Exercise objective → Which lines in the records below contain the word "Before"? Report each of them.

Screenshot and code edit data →
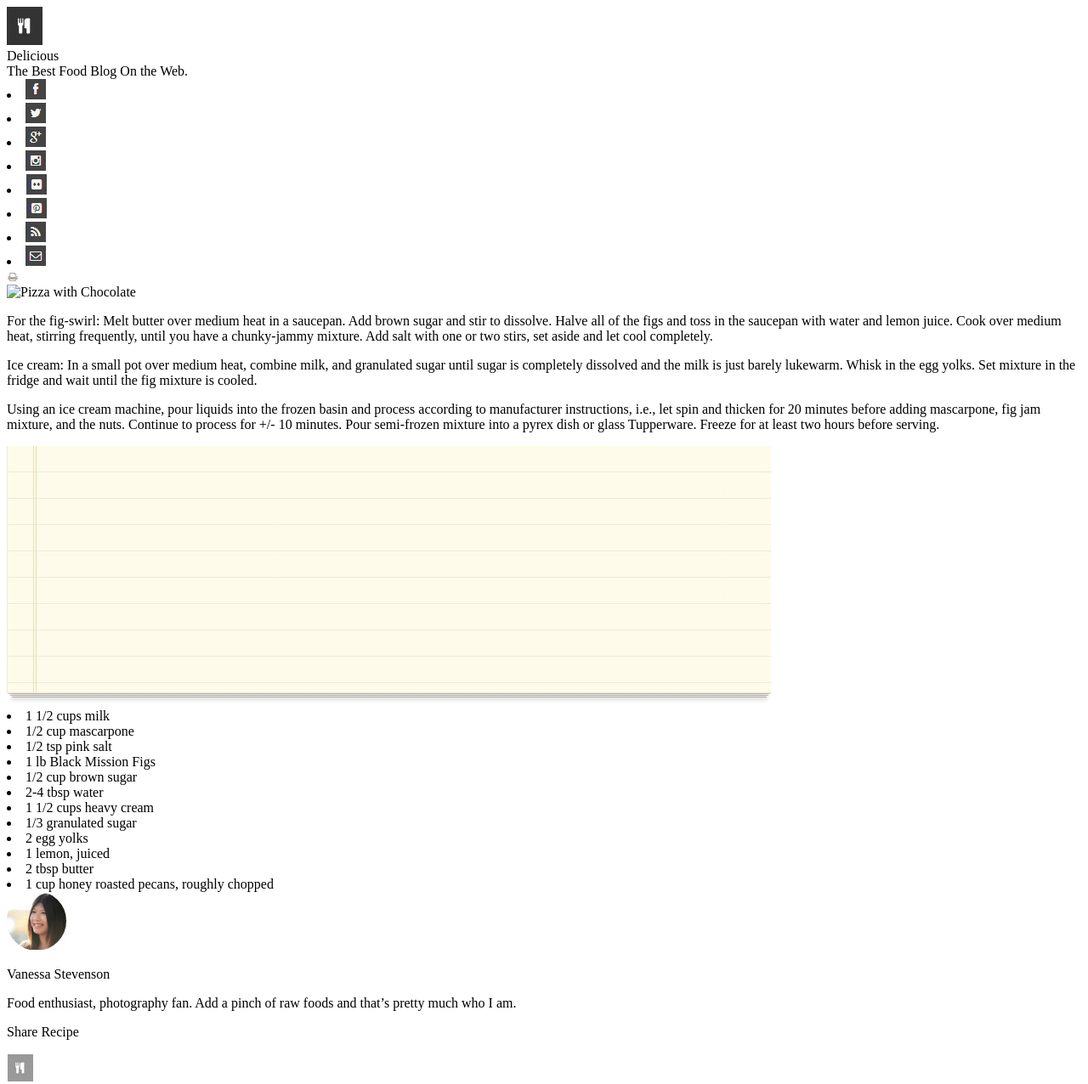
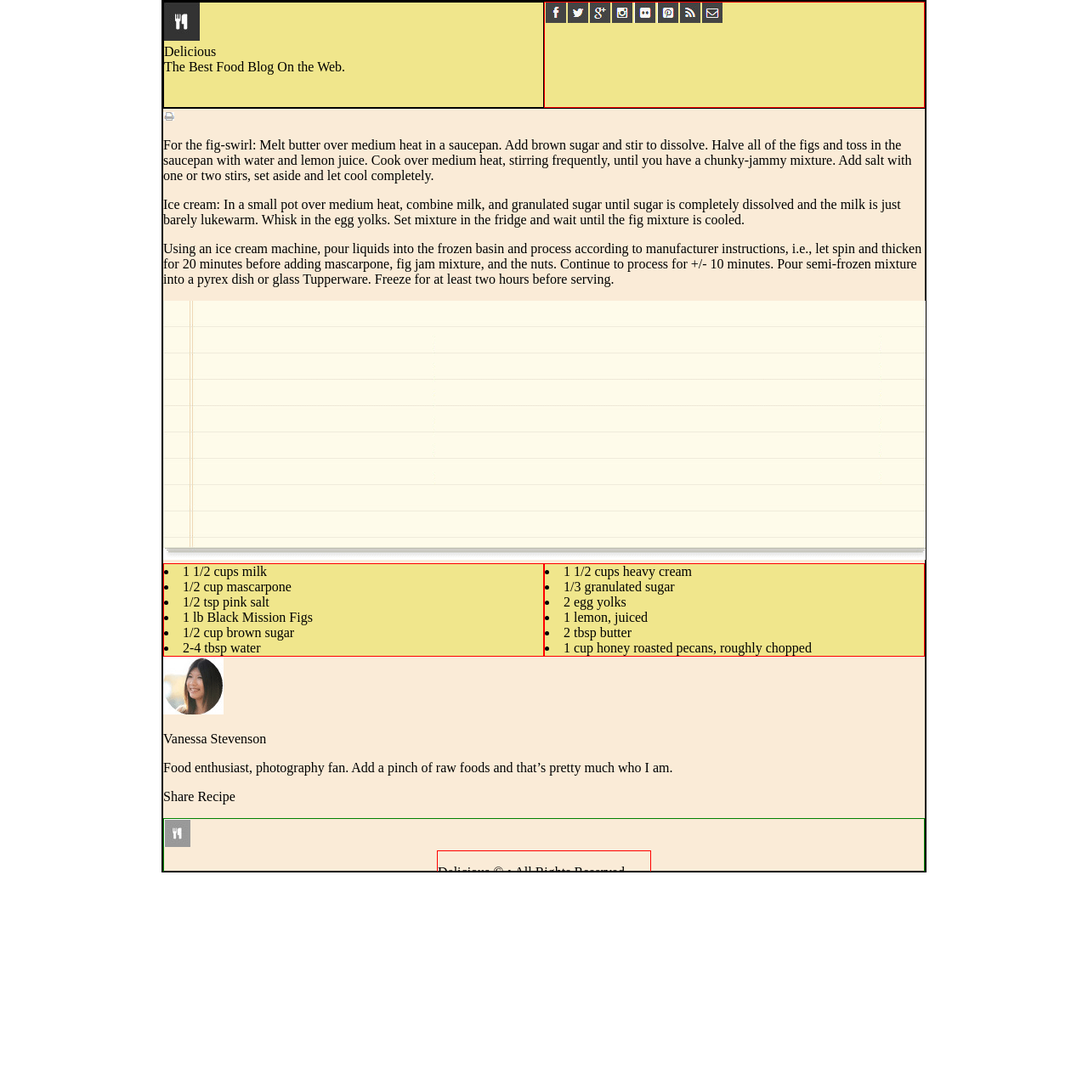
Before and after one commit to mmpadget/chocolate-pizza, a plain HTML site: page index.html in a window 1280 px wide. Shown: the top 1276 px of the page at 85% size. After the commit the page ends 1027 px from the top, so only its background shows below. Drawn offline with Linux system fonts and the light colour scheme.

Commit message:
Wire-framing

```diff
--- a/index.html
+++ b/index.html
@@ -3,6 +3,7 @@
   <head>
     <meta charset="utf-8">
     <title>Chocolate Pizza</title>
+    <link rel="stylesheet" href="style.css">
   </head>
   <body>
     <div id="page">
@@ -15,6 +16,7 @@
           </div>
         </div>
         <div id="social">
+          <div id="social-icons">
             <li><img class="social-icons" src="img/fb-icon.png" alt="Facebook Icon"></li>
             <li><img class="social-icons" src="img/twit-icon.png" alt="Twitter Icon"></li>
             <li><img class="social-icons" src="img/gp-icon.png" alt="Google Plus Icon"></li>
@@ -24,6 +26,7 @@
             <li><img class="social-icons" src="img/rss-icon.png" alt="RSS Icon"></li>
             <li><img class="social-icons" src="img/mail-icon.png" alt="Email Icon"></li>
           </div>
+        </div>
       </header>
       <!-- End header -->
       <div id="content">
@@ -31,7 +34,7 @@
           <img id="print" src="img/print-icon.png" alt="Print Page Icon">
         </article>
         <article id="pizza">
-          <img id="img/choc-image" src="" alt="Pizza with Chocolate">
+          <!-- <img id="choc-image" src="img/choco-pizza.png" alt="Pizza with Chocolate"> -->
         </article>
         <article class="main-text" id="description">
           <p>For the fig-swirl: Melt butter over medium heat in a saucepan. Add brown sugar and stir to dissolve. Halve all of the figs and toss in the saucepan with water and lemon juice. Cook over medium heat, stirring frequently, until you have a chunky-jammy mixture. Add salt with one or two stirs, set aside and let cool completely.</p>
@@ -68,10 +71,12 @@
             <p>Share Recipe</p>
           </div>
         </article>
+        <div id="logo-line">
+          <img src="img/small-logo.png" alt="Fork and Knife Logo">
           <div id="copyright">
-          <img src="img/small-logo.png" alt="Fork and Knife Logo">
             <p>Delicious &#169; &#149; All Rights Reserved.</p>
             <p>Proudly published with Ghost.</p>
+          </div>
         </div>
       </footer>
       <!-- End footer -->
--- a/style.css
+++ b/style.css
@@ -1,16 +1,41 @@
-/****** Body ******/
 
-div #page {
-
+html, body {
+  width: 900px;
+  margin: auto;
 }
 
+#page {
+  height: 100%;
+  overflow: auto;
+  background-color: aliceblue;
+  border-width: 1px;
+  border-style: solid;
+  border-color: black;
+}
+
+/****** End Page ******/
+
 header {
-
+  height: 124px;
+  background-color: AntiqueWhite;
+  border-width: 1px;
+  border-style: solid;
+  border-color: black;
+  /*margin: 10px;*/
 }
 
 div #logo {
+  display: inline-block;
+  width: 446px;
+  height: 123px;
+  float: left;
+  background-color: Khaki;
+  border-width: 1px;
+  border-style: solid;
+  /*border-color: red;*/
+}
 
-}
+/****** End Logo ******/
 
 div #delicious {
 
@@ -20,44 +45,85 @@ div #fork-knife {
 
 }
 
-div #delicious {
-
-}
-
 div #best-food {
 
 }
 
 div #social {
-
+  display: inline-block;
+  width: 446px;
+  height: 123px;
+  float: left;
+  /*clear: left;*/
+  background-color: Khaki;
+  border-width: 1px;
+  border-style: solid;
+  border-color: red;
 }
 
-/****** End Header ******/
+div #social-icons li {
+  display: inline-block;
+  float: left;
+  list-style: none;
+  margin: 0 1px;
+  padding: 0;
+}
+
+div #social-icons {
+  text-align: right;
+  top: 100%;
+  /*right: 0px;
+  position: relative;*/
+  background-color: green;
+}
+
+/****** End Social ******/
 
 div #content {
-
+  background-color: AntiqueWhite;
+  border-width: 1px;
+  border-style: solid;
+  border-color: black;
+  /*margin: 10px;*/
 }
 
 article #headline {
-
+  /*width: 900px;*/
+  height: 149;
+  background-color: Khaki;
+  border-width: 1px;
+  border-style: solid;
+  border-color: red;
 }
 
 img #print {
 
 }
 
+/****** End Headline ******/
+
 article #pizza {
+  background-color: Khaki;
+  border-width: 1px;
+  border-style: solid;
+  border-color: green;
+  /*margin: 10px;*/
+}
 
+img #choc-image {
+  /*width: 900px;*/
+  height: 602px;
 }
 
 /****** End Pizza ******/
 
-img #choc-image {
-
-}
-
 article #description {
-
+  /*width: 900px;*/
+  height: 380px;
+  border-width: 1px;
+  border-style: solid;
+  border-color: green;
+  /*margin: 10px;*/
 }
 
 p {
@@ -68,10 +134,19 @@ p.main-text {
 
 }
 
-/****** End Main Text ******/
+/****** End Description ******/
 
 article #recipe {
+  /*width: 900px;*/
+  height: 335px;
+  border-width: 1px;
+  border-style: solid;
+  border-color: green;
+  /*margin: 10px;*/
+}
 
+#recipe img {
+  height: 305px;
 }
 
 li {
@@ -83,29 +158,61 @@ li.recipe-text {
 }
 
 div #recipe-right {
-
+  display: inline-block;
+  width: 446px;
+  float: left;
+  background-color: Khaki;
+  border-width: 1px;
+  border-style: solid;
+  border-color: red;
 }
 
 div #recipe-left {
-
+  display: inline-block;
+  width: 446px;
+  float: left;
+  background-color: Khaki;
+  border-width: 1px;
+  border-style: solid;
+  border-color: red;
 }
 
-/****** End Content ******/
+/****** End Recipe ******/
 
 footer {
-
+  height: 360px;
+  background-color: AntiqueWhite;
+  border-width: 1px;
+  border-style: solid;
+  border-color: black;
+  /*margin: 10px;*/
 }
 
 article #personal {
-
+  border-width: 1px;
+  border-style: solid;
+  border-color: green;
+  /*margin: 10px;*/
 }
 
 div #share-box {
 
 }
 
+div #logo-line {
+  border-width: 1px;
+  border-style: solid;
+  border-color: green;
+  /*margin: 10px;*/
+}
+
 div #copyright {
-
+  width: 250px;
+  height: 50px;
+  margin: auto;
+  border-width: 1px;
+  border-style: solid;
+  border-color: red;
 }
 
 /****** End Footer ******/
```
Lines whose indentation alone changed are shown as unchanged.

==

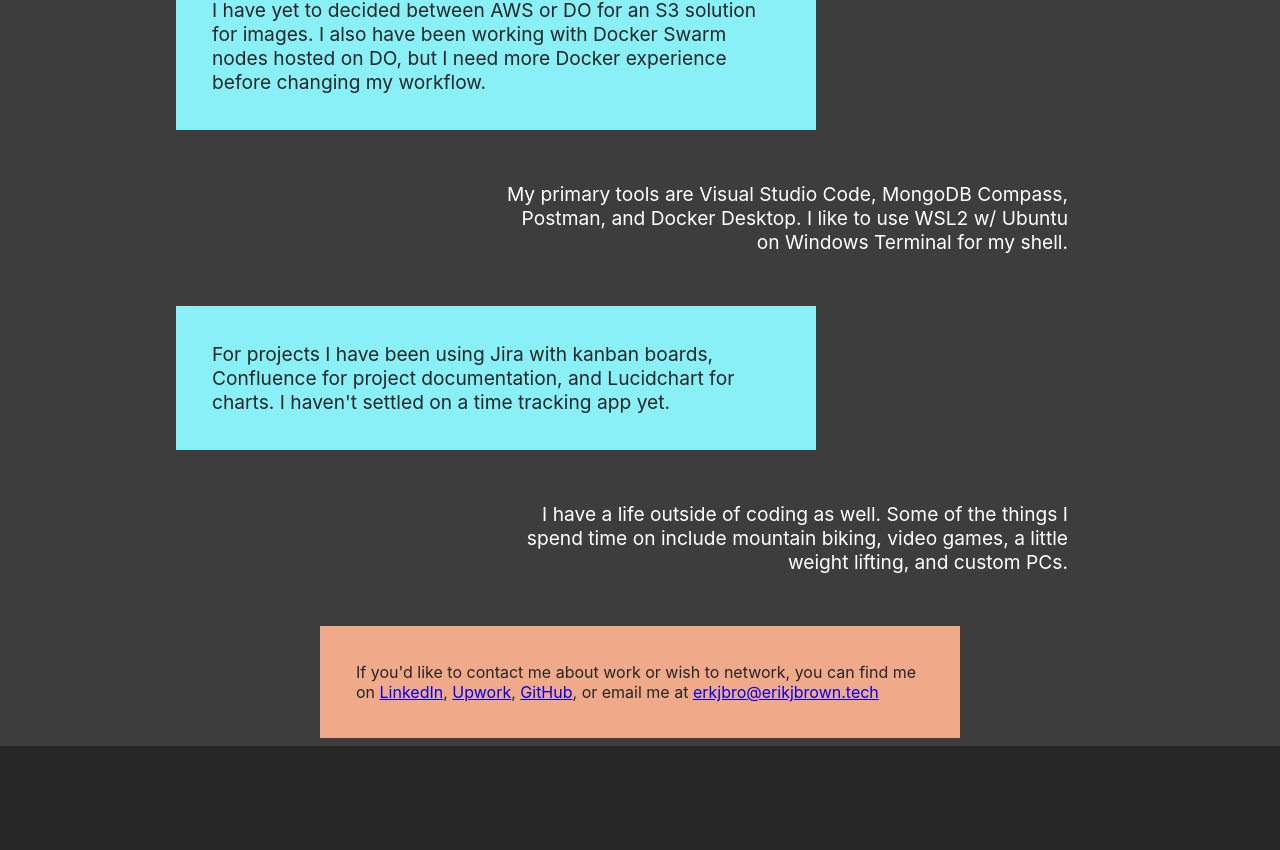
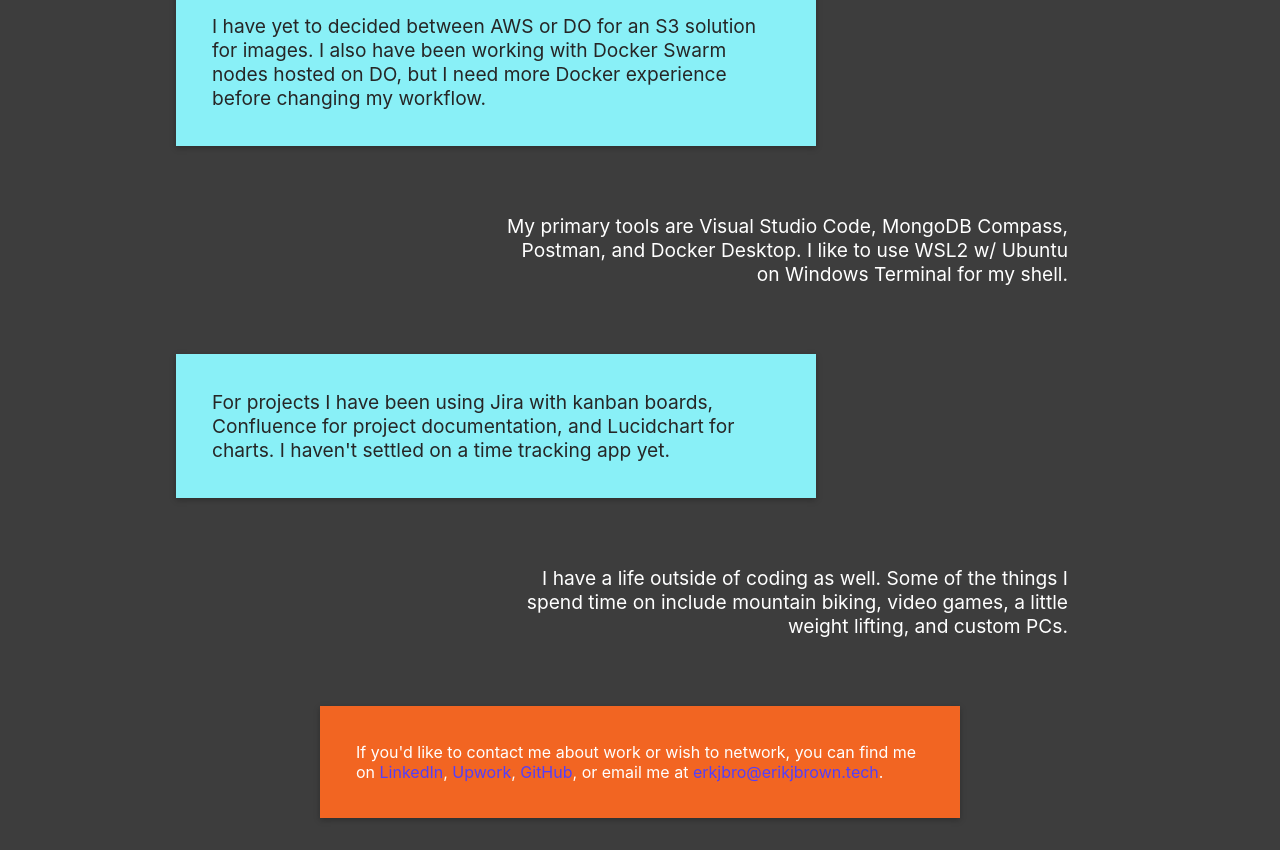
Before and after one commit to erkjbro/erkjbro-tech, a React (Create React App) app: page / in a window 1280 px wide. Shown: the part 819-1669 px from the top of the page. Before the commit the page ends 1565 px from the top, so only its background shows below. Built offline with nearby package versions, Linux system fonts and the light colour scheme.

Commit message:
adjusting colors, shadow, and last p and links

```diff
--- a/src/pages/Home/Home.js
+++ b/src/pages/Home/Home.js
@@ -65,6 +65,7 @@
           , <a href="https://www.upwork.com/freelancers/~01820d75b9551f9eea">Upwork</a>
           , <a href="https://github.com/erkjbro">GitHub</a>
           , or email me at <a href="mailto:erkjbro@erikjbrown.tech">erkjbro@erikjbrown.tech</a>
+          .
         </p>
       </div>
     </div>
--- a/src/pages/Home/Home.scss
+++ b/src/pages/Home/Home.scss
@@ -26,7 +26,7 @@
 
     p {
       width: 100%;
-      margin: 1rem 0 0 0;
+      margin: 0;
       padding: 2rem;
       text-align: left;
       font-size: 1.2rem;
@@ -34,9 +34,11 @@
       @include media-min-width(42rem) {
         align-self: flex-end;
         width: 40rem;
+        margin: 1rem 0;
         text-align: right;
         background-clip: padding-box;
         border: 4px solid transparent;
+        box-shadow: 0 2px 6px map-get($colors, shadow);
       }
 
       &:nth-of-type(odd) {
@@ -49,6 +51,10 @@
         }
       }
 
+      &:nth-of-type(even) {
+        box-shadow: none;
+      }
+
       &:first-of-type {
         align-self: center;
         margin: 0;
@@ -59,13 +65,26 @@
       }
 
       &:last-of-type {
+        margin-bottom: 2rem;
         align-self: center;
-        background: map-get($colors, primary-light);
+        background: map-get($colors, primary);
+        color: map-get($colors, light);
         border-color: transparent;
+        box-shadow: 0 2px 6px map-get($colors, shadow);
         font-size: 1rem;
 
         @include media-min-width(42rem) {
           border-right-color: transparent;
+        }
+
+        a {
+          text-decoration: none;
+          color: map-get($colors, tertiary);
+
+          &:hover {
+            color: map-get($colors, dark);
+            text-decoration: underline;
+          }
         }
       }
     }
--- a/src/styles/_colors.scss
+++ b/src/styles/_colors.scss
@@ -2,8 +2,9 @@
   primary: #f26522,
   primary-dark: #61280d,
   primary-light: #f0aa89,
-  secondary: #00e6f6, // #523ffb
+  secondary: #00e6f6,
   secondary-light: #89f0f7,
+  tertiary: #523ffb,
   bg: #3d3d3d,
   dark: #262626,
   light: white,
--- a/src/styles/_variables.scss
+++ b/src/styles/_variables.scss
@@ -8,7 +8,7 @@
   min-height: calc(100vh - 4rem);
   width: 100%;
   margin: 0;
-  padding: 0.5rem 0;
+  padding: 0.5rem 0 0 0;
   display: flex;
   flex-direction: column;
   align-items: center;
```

Exercise result →
Before and after one commit to mmpadget/chocolate-pizza, a plain HTML site: page index.html in a window 1280 px wide. Shown: the top 1276 px of the page at 85% size. After the commit the page ends 1027 px from the top, so only its background shows below. Drawn offline with Linux system fonts and the light colour scheme.
Before and after one commit to erkjbro/erkjbro-tech, a React (Create React App) app: page / in a window 1280 px wide. Shown: the part 819-1669 px from the top of the page. Before the commit the page ends 1565 px from the top, so only its background shows below. Built offline with nearby package versions, Linux system fonts and the light colour scheme.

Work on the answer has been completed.